Western New York hospitals, among the state's most financially ailing, are facing further cutbacks in patient care if Albany does not come up with new ways to help them treat uninsured patients, a coalition of health-care groups says.
The coalition, in a news conference scheduled for today in Buffalo, is calling on Gov. Pataki and lawmakers to quickly resolve what is to become of a highly complex state law set to expire Dec. 31 that determines how hospitals and other health facilities are reimbursed by insurers for the care they deliver.
Besides affecting hospital bottom lines, the debate will have an impact on how much tens of thousands of businesses, and their employees, pay for health insurance.
For patients, the issue will, in the end, affect them most, whether it's how long they will stay in the hospital for certain procedures or how far they will have to travel for their specialized care.
"We are in a very challenged position right now and we need the State Legislature to come forward and deal responsibly with this important piece of legislation and not leave us hanging," said Carrie Frank, executive vice president of Kaleida Health, the region's biggest health-care system that runs Buffalo General, Millard Fillmore and other hospitals.
The nearly 36 hospitals in the eight-county region, according to their own figures, ran a combined total shortfall of $85.6 million last year, and the situation is looking even bleaker in the future as another round of major federal Medicare cutbacks kicks in this week.
Kaleida, for instance, expects to lose in excess of $6 million this year and is preparing to cut expenses by about 10 percent to make up for the loss -- which could be felt by some of its 12,000 employees.
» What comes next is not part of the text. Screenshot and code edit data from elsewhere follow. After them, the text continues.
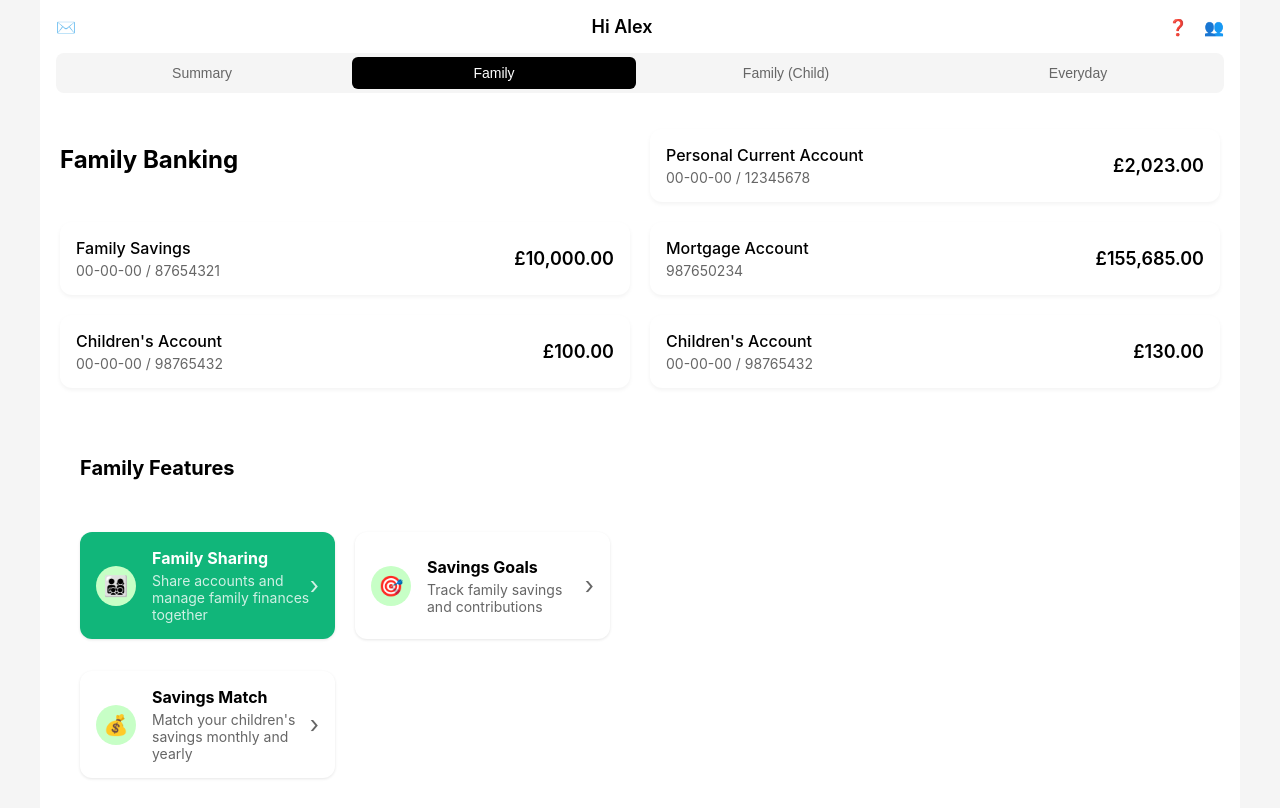
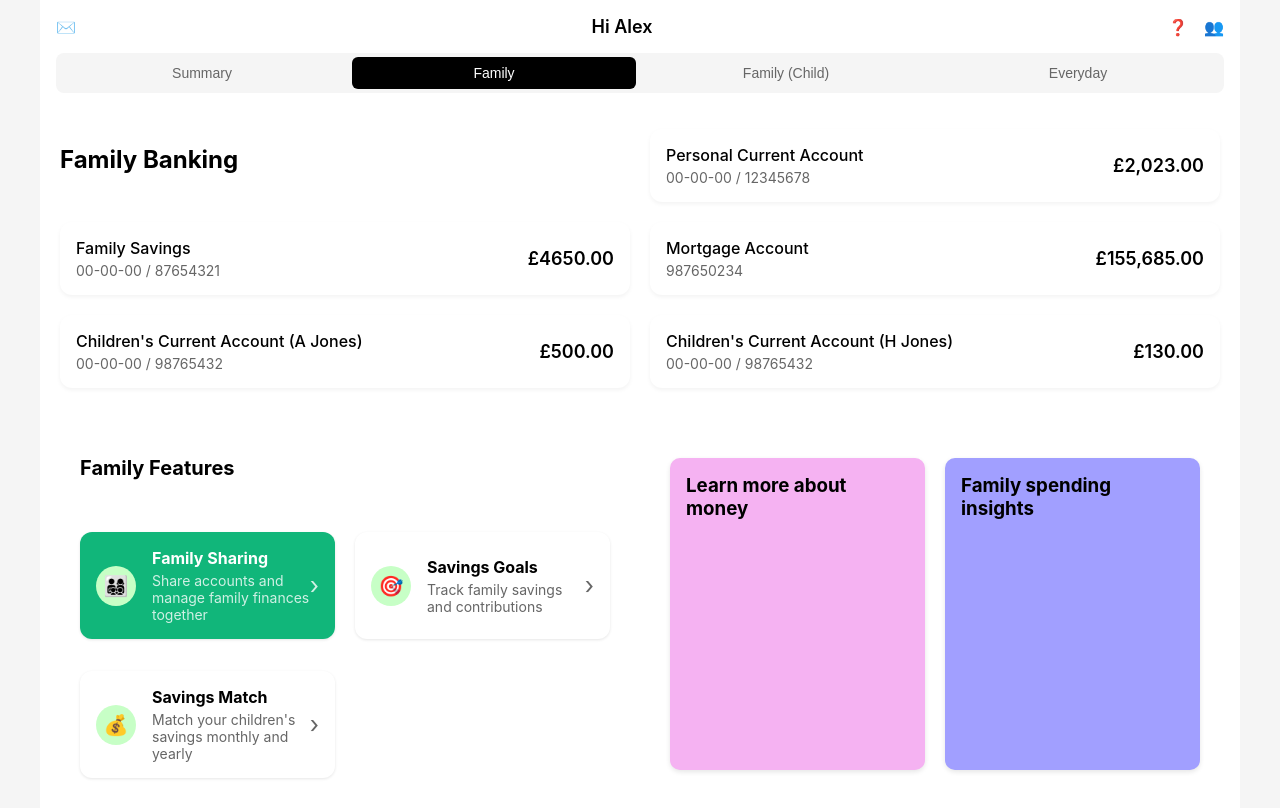
Before and after one commit to OsmanAli20/Quantum-Drift, a React (Create React App) app: page /familyparent in a window 1280 px wide. Built offline with nearby package versions, Linux system fonts and the light colour scheme.

Commit message:
Adding bottom components

```diff
--- a/src/pages/familyParent.jsx
+++ b/src/pages/familyParent.jsx
@@ -39,7 +39,7 @@ function FamilyParent() {
             <span className="account-name">Family Savings</span>
             <span className="account-number">00-00-00 / 87654321</span>
           </div>
-          <span className="account-balance">£10,000.00</span>
+          <span className="account-balance">£4650.00</span>
         </div>
 
         <div className="account-card">
@@ -52,15 +52,15 @@ function FamilyParent() {
 
         <div className="account-card">
           <div className="account-details">
-            <span className="account-name">Children's Account</span>
+            <span className="account-name">Children's Current Account (A Jones)</span>
             <span className="account-number">00-00-00 / 98765432</span>
           </div>
-          <span className="account-balance">£100.00</span>
+          <span className="account-balance">£500.00</span>
         </div>
 
         <div className="account-card">
           <div className="account-details">
-            <span className="account-name">Children's Account</span>
+            <span className="account-name">Children's Current Account (H Jones)</span>
             <span className="account-number">00-00-00 / 98765432</span>
           </div>
           <span className="account-balance">£130.00</span>
@@ -95,9 +95,20 @@ function FamilyParent() {
             <span className="chevron">›</span>
           </div>
         </section>
+
+        <section className="bottom-cards">
+          <div className="card shared-pot-card">
+            <h3>Learn more about money</h3>
+          </div>
+
+          <div className="card child-pot-card">
+            <h3>Family spending insights</h3>
+          </div>
+        </section>
+
       </main>
     </div>
   );
-}
+};
 
 export default FamilyParent;
--- a/src/pages/familySharing.jsx
+++ b/src/pages/familySharing.jsx
@@ -9,6 +9,7 @@ function FamilySharing() {
     <div className="bank-app">
       <header className="app-header">
         <div className="header-icons">
+        <button className="back-button" onClick={() => navigate(-1)}>←</button>
           <span className="icon">✉️</span>
           <span className="greeting">Hi Alex</span>
           <div className="right-icons">
@@ -36,7 +37,7 @@ function FamilySharing() {
         <h2>Family Pots</h2>
         <div className="account-card">
           <div className="account-details">
-            <span className="account-name">Children's Pot</span>
+            <span className="account-name">Children's Pot (A Jones)</span>
             <span className="account-number">Total Contributions</span>
           </div>
           <span className="account-balance">£50.00</span>
@@ -44,7 +45,7 @@ function FamilySharing() {
 
         <div className="account-card">
           <div className="account-details">
-            <span className="account-name">Children's Pot</span>
+            <span className="account-name">Children's Pot (H Jones)</span>
             <span className="account-number">Total Contributions</span>
           </div>
           <span className="account-balance">£73.00</span>
--- a/src/pages/saveMatch.jsx
+++ b/src/pages/saveMatch.jsx
@@ -11,7 +11,7 @@ function SaveMatch() {
 
   useEffect(() => {
     // TODO: Replace with actual API call
-    setChildSavings(1000); // Example value
+    setChildSavings(1000);
   }, []);
 
   const handleMonthlyMatchChange = (event) => {
--- a/src/styles/Home.css
+++ b/src/styles/Home.css
@@ -596,7 +596,7 @@
 
 .action-button {
   padding: 0.75rem 1.25rem;
-  background-color: #0077cc;
+  background-color: #11b67a;
   color: white;
   border: none;
   border-radius: 8px;
@@ -679,7 +679,7 @@
 }
 
 h2 {
-  padding: 1rem 0; /* 1rem top and bottom, 0 left and right */
+  padding: 1rem 0;
 }
 
 
@@ -720,3 +720,32 @@ h2 {
   font-weight: bold;
   color: #0077cc;
 }
+
+/* Family Parent Styles */
+.bottom-cards {
+  display: flex;
+  justify-content: space-between;
+  gap: 20px;
+  margin-top: 30px;
+  padding: 20px;
+}
+
+.bottom-cards .card {
+  flex: 1;
+  background-color: #f5f5f5;
+  padding: 16px;
+  border-radius: 10px;
+  box-shadow: 0 2px 5px rgba(0,0,0,0.1);
+}
+
+.bottom-cards .card h3 {
+  margin-top: 0;
+}
+
+.shared-pot-card {
+  background-color: #F5B2F2 !important;
+}
+
+.child-pot-card {
+  background-color: #A19FFF !important;
+}
```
Officials say hospitals in the region are under particular pressure compared to other areas because of generally lower insurance premiums, which means lower payments for hospitals, and a greater percentage of patients in Medicaid managed-care programs.
The law, known as the Health Care Reform Act, was enacted in 1996 and dramatically changed the way in which hospitals are paid for their services from a regulated system to more open competition that allows insurers to negotiate what they would pay for hospital care.
The law also set aside a pool, financed indirectly by insurance premiums, to pay for the care hospitals give to poor and uninsured people. Another pool helps hospitals pay for programs for training future doctors.
But businesses, concerned about rising insurance premiums on the plans they fund for employees, have launched a lobbying battle in Albany to reduce the amount, in particular, given to train medical students.
They argue that thousands of these students are trained in New York, with the financial aid of the state and private industry, and then leave the state when their education is complete.
Hospital officials, however, say such funding for medical education is critical, and maybe even more so in Western New York. "If Western New York is to have an economic resurgence, a big part of that has got to be and will be in the health-care industries," said William Pike, president of the Western New York Healthcare Association, a trade group of hospitals.
That won't happen, Pike said, unless the state encourages local hospitals to train future doctors, which helps bring in research dollars, which, in turn, can spur new medical business company openings.
Also to be debated is whether to change the formula for how hospitals are paid for treating uninsured and bad debt cases. Currently, insurers pay about 8.2 percent of what they spend on hospital costs into a pool that pays hospitals for treating poor and uninsured patients.
Hospitals, however, say the formula has unfairly created a loophole for insurers to steer patients away from hospital treatments, particularly outpatient services. Businesses, in the meantime, say the 8.2 percent figure is too high.
A major trump card in the negotiations will be the dollars flowing Albany's way from last year's tobacco industry settlement. Over 25 years, $25 billion will be coming to the state and local governments, and a feeding frenzy is already under way over how to spend the dollars.
Health groups, not surprisingly, want a big chunk targeted for health care for the uninsured, which, in turn, would help hospital bottom lines.
"We're urging that those dollars not be used in building roads and bridges, but to invest in health care," Pike said.
Depending on how much Pataki and legislative leaders direct from the tobacco award to health care will determine how nasty the fight over the expiring health law will be this fall.
What has hospitals particularly anxious is Albany's lack of movement on the issue. If talks are going on in Albany, they are being done so in secret and without the direct participation of Pataki and the legislative leaders.
The Legislature isn't due back until December to take up the matter, a time frame that has hospitals increasingly nervous if they are to cope with any major changes in the system come Dec. 31.
And nowadays, after this year's bruising legislative session, there is talk that the whole issue will simply be punted until next year by, as Albany routinely manages to do, simply extending the current law.
That has some hospital officials worried, particularly as federal budget cutbacks are reducing Medicare payments. "There are some major things that need attention now," Frank said.